Segment Open
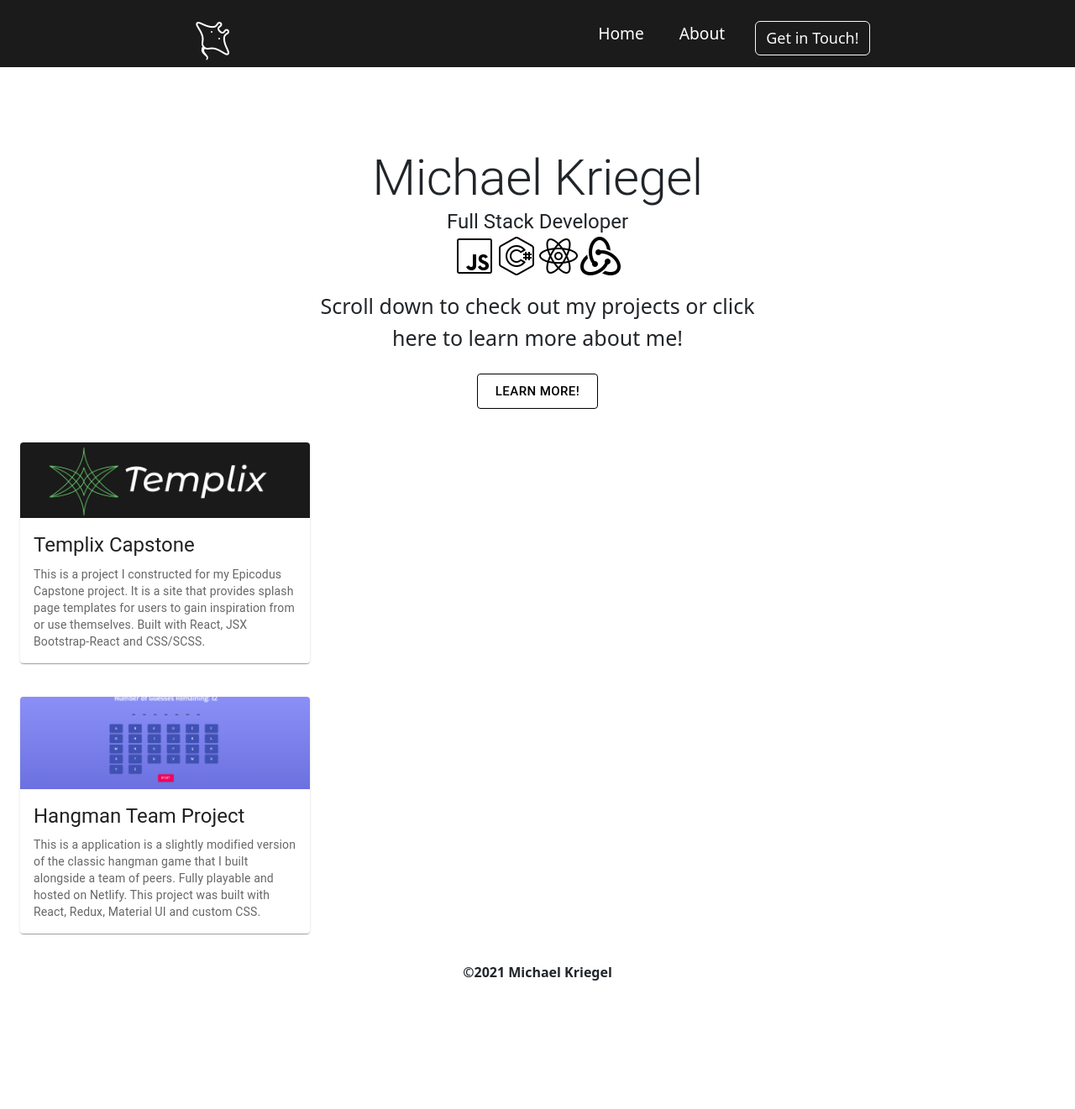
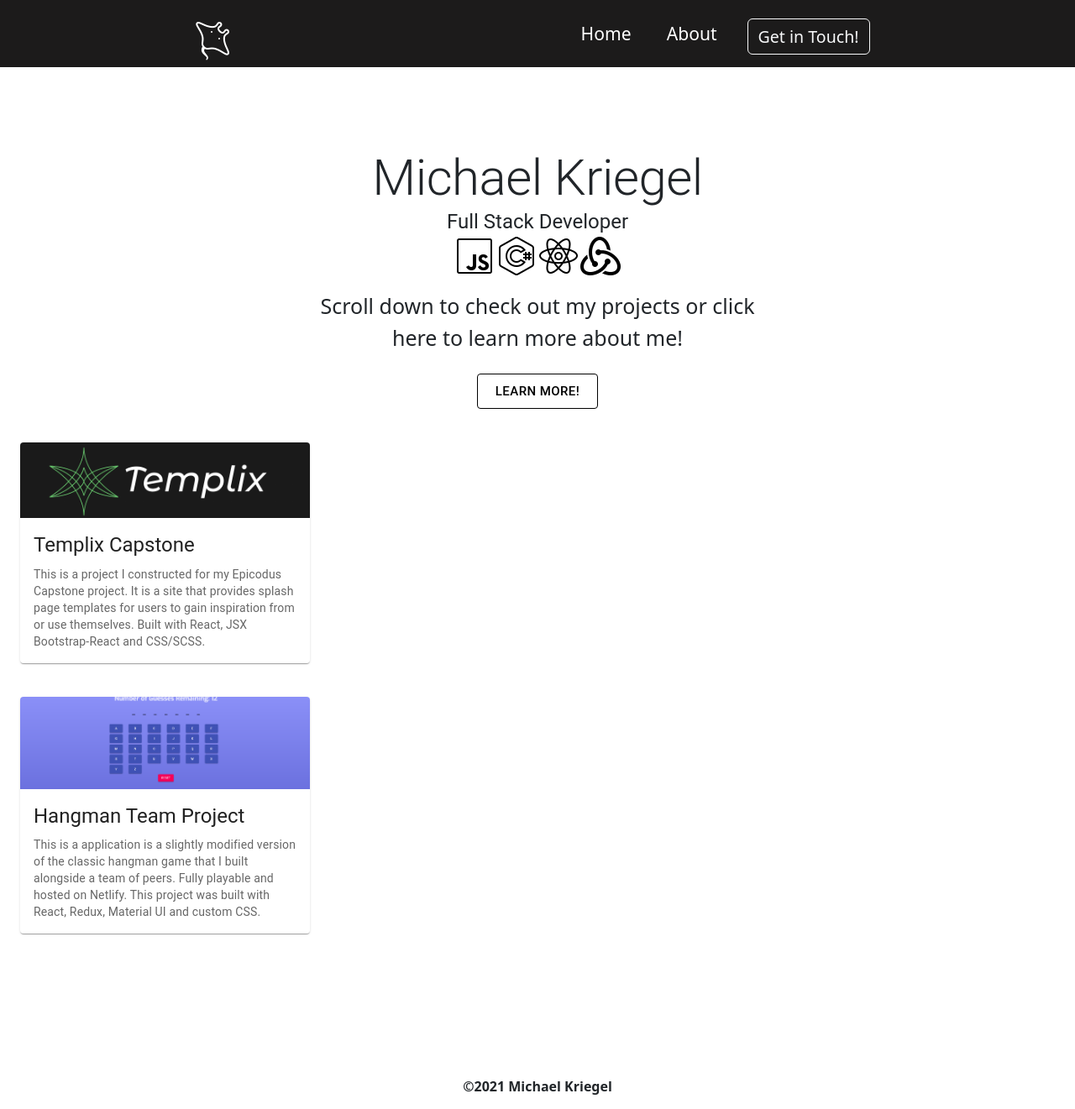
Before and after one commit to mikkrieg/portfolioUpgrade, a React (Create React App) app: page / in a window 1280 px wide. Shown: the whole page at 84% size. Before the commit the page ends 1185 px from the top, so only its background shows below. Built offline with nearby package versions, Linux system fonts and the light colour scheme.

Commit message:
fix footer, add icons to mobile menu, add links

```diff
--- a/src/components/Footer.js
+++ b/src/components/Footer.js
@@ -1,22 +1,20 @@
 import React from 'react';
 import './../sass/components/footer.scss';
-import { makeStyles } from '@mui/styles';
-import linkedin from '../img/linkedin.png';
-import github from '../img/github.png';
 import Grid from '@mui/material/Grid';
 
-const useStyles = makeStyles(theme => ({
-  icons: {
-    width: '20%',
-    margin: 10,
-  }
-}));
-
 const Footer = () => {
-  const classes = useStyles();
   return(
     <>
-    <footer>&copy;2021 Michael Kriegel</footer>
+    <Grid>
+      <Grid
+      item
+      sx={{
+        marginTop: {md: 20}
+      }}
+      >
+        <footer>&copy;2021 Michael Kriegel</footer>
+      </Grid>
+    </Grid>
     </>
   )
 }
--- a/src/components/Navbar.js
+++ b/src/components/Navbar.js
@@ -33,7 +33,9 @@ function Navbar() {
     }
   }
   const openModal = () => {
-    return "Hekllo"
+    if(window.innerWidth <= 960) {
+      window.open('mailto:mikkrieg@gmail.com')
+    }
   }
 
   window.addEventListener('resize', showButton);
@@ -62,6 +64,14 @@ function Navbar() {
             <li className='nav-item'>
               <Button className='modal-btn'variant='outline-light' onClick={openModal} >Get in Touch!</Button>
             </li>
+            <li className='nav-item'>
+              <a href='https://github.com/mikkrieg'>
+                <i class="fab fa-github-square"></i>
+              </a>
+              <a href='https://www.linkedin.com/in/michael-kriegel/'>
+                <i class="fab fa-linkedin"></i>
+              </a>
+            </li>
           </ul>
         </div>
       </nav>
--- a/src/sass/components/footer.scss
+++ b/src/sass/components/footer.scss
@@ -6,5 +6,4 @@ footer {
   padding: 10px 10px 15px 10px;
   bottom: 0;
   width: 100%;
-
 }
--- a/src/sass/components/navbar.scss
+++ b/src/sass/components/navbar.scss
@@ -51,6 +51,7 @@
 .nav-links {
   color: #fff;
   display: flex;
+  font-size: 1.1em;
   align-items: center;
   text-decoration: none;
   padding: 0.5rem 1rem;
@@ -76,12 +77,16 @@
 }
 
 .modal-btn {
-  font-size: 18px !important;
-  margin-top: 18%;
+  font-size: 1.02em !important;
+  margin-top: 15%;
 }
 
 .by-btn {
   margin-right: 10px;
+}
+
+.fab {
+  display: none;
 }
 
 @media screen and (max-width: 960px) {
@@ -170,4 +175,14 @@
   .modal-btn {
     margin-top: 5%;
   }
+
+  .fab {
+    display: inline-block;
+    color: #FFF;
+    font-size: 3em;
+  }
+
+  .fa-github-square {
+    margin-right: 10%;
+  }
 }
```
Segment Closed
Segment Open
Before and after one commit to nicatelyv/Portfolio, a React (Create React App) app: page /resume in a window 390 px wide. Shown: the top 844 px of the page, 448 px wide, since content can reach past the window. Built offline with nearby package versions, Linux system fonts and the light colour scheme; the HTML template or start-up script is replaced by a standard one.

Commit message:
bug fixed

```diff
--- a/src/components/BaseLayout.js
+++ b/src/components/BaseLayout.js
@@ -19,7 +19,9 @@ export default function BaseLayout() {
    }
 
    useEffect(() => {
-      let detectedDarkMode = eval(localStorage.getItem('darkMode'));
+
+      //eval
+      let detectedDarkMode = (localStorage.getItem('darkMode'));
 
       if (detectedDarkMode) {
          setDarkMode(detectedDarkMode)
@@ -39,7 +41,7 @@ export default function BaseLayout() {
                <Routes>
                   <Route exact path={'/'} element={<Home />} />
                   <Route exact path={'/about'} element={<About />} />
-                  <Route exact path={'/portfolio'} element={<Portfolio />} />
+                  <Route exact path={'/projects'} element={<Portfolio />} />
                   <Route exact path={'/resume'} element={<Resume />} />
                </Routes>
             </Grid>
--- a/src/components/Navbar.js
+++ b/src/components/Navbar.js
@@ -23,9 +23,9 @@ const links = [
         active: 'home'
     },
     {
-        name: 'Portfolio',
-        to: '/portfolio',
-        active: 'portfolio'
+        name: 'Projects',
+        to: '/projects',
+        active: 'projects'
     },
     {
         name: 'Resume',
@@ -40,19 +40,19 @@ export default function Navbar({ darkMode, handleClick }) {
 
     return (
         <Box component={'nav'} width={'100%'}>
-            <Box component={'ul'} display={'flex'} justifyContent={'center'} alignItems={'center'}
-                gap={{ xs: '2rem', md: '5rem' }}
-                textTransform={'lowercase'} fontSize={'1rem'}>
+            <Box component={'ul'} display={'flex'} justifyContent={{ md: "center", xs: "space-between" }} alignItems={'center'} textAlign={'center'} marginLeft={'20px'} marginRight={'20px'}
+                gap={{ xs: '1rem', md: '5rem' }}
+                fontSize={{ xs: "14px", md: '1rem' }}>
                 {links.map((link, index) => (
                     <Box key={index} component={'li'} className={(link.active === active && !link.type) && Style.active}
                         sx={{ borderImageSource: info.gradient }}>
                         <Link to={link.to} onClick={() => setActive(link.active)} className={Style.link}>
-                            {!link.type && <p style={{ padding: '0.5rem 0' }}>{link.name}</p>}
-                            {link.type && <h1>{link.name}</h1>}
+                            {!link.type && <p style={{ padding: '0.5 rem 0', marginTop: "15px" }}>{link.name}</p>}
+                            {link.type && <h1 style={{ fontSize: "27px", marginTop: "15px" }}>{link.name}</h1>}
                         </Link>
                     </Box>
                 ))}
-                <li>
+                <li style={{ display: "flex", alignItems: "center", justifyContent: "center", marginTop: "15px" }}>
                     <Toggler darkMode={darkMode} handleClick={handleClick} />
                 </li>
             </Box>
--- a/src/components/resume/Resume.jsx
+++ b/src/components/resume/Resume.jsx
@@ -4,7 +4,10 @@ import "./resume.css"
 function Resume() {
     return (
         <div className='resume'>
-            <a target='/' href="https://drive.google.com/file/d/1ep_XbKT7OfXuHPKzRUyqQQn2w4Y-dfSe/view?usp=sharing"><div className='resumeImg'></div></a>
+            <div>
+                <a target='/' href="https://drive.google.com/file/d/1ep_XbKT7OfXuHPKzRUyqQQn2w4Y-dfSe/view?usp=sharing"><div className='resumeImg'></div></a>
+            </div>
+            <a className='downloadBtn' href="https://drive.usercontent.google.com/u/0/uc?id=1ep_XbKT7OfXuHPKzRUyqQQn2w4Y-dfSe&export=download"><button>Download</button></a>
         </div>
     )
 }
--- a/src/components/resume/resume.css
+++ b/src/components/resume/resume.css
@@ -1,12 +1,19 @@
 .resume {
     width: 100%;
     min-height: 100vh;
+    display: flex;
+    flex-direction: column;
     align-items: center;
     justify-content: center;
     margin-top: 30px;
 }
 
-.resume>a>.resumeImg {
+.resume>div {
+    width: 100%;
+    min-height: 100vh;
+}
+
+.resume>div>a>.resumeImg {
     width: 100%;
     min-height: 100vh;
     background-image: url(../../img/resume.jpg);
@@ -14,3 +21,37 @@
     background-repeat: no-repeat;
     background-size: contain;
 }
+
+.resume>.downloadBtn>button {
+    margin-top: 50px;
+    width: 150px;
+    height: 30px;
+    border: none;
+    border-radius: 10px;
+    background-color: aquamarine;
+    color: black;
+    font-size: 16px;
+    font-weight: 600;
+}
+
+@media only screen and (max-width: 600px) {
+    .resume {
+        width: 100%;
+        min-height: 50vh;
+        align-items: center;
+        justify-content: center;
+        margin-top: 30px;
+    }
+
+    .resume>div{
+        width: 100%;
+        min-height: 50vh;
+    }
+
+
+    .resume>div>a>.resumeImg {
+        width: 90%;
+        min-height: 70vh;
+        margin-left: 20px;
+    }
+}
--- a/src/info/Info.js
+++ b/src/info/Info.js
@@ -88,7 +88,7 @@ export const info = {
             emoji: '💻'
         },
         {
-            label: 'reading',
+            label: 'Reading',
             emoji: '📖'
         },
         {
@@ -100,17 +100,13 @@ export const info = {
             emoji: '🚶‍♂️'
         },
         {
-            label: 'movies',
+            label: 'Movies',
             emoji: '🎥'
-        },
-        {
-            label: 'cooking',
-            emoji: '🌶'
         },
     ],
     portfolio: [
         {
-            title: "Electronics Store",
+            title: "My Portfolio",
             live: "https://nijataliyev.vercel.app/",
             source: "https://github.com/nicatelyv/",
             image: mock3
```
Segment Closed
Segment Open
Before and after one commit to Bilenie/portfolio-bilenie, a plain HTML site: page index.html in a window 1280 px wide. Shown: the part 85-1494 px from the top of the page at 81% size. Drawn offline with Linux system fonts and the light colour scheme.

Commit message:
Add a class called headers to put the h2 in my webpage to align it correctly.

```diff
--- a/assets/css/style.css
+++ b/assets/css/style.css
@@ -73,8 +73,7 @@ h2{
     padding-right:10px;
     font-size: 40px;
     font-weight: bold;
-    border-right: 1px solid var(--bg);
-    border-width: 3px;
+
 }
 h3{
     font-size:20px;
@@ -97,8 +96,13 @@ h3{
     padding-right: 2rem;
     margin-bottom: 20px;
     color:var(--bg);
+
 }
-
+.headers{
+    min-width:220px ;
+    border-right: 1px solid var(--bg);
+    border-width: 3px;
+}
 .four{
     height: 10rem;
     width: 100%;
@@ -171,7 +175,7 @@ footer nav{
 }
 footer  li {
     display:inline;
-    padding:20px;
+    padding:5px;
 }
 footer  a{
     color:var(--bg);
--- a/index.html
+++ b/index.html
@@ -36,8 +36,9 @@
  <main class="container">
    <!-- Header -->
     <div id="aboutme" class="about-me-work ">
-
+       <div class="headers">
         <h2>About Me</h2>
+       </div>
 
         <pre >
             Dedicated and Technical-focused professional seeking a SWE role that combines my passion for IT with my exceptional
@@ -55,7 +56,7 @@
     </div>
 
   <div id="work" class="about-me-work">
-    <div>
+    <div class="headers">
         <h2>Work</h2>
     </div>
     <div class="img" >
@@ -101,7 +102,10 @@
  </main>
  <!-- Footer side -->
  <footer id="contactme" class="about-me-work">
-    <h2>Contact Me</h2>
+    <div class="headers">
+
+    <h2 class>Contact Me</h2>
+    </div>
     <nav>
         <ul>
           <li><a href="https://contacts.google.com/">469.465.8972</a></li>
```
Segment Closed
Pull each line that includes the word "height" out of the material above.

*Output for this exercise:*
     min-height: 100vh;
+    min-height: 100vh;
     min-height: 100vh;
+    height: 30px;
+        min-height: 50vh;
+        min-height: 50vh;
+        min-height: 70vh;
     height: 10rem;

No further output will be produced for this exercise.